When customers move from on-premises to the cloud, you need to think about how to secure their infrastructure. How do you ensure that the journey is smooth without worrying about those security concerns? So, one of those critical initiatives was to have a Cloud One data center hosted in India. The platform is hosted with a cloud service provider in Mumbai. It is offered to any customer, any enterprise in India, or to the government. Very recently, the government introduced a data privacy law. It released guidelines for data residency. While this applies to certain verticals, we see it also coming to other industries that are not so regulated. They will also start insisting on data sovereignty.

So, it made a lot of business sense to support our customers to ensure that we are there to secure their applications, servers, and workloads in the cloud if they are using any of the cloud service providers.

Where do you see the biggest potential in India for your solutions? And how are you going to address that market? 

Nilesh Jain: In India, the biggest potential has to be unleashed from the SMB and mid-enterprise markets. They yearn for an SOC operation at affordable pricing. One can provide that affordability only through a locally delivered ecosystem. It calls for local SOC partners who can deliver that value at economical value. And that is what we are delivering. We can unleash the potential today through XDR. But it’s been adopted only by a few large enterprise customers who have multi-million dollar budgets and some compliance to fulfill.

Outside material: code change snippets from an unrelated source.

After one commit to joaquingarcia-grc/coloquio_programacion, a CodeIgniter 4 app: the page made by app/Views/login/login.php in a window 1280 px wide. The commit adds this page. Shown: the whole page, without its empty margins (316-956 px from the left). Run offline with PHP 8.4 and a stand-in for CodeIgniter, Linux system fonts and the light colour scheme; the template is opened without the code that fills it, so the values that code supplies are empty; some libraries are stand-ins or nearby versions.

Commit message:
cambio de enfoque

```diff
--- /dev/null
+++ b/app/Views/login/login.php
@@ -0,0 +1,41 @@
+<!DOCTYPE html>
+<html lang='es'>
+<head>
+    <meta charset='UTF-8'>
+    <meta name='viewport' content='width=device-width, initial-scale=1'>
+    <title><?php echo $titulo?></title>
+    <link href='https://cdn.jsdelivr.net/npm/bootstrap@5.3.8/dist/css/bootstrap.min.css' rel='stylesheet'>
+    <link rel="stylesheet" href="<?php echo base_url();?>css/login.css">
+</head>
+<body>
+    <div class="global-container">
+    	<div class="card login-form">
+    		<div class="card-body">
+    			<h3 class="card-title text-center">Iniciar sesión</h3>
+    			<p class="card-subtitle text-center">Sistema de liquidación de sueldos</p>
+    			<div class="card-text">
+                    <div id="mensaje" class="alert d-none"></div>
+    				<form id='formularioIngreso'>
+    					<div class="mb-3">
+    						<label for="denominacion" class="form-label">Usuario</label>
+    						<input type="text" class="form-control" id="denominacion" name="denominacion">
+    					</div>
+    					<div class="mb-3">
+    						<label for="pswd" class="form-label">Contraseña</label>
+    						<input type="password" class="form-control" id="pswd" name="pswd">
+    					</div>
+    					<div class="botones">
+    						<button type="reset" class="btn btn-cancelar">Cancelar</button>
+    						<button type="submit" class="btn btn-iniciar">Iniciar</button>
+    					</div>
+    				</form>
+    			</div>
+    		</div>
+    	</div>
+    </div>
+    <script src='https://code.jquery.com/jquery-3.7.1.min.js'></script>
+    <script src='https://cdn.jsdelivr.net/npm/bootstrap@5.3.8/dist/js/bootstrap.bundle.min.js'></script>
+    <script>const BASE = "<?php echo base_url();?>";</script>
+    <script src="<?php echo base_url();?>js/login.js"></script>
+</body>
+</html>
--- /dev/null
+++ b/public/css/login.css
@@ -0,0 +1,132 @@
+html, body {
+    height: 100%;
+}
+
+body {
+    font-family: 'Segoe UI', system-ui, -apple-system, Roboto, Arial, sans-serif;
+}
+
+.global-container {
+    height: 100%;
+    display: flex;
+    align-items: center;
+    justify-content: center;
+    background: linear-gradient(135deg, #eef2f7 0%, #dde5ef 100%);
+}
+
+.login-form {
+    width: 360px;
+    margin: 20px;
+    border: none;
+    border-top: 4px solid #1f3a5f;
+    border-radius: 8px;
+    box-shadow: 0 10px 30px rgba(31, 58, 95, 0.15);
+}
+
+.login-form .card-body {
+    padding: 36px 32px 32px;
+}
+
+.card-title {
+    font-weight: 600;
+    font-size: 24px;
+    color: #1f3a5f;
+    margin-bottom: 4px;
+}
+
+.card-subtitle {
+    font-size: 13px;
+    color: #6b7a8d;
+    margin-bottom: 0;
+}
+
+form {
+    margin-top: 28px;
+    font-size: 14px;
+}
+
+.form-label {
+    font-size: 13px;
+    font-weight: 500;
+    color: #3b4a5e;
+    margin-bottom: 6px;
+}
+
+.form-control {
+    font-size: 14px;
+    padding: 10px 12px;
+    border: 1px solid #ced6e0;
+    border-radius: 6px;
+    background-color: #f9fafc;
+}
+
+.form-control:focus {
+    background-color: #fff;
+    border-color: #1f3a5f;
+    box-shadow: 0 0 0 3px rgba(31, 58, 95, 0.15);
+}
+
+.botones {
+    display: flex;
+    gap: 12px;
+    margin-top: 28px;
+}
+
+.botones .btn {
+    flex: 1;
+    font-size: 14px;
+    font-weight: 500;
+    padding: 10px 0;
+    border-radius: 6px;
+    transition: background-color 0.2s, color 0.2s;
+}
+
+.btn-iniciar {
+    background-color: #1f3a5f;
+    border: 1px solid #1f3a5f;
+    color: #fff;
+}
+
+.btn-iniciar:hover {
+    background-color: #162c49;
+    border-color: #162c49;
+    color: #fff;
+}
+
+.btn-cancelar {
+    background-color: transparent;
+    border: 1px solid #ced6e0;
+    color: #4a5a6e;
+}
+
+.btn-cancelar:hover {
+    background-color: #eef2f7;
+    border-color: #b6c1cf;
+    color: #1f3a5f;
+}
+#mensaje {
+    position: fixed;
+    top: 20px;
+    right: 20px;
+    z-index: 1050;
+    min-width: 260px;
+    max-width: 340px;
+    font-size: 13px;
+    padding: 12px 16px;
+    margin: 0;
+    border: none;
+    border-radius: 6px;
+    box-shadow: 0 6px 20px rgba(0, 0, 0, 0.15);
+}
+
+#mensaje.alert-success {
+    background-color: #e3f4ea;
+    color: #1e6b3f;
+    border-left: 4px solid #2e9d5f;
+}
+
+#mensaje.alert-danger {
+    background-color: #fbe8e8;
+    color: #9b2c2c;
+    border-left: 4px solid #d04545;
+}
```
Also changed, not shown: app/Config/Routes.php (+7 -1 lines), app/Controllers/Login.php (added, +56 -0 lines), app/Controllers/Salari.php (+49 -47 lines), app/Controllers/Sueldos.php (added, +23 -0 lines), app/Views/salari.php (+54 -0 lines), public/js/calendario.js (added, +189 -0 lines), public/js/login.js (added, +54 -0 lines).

The biggest potential lies in the mid-market — SMB or lower pie of large enterprises. And that’s a potential that we are trying to unleash by creating a comprehensive service delivery at much more economical prices. For that, we need to have SOC partners who can do a much better job.

We are working with SOC partners and integrating our products there, scaling them up. The backbone of that SOC is still Trend Micro Vision One. It can consume data and information and respond. It is based on Trend Micro’s Vision One engine. And then, we can not only respond on Trend Micro products by leveraging SOC partner capabilities but also on third-party products. Customers don’t want to depend on only one product; they want best of breed on endpoint and server from Trend Micro, but for CASB, they might prefer someone else; for firewall, they may opt for another vendor. That’s why we must support the customer through an SOC. If you are to be successful in XDR, you must learn to work with an SOC partner. Yes, some large enterprise customers, like the large banks, have their own internal SOC and may not need an external SOC partner. We can work with their internal teams as well.

What is your vertical focus for India? How many customers do you have in India?

Vijendra Katiyar: BFSI is number one for us, and there is also a focus on digital-native companies. We have formed a business vertical focusing on the cloud, which will work with many digital-native companies whose entire business is born in the cloud. We have been working with a lot of other enterprises, especially in manufacturing, pharma, and IT/ITES.

Nilesh Jain: In 2021, we gained 120 customers in India. But in the last two years, we acquired nearly 300 customers. These are mid-enterprise to large customers. There was a surprising surge in SMB in the last two years. So, we might invest more into the SMB business and scale it up.

And we work closely with AWS. They open many accounts that we might not even have visibility into. But customers who adopt AWS would like to partner with us.

How do you serve the government and public sector? 

Vijendra Katiyar:  We have a very strong government team that focuses on central and state government. One area where we see a lot of potential is Smart Cities. We have participated in many leading smart city projects to make smart cities more secure.

Defense is another area, and we built a team to focus on this sector. It’s an important sector for the government, and the sector is seeing a lot of cyberattacks. We know that there are guidelines, policies, and government initiatives being digitalized, and we want to help the government securely do this. We are working towards that.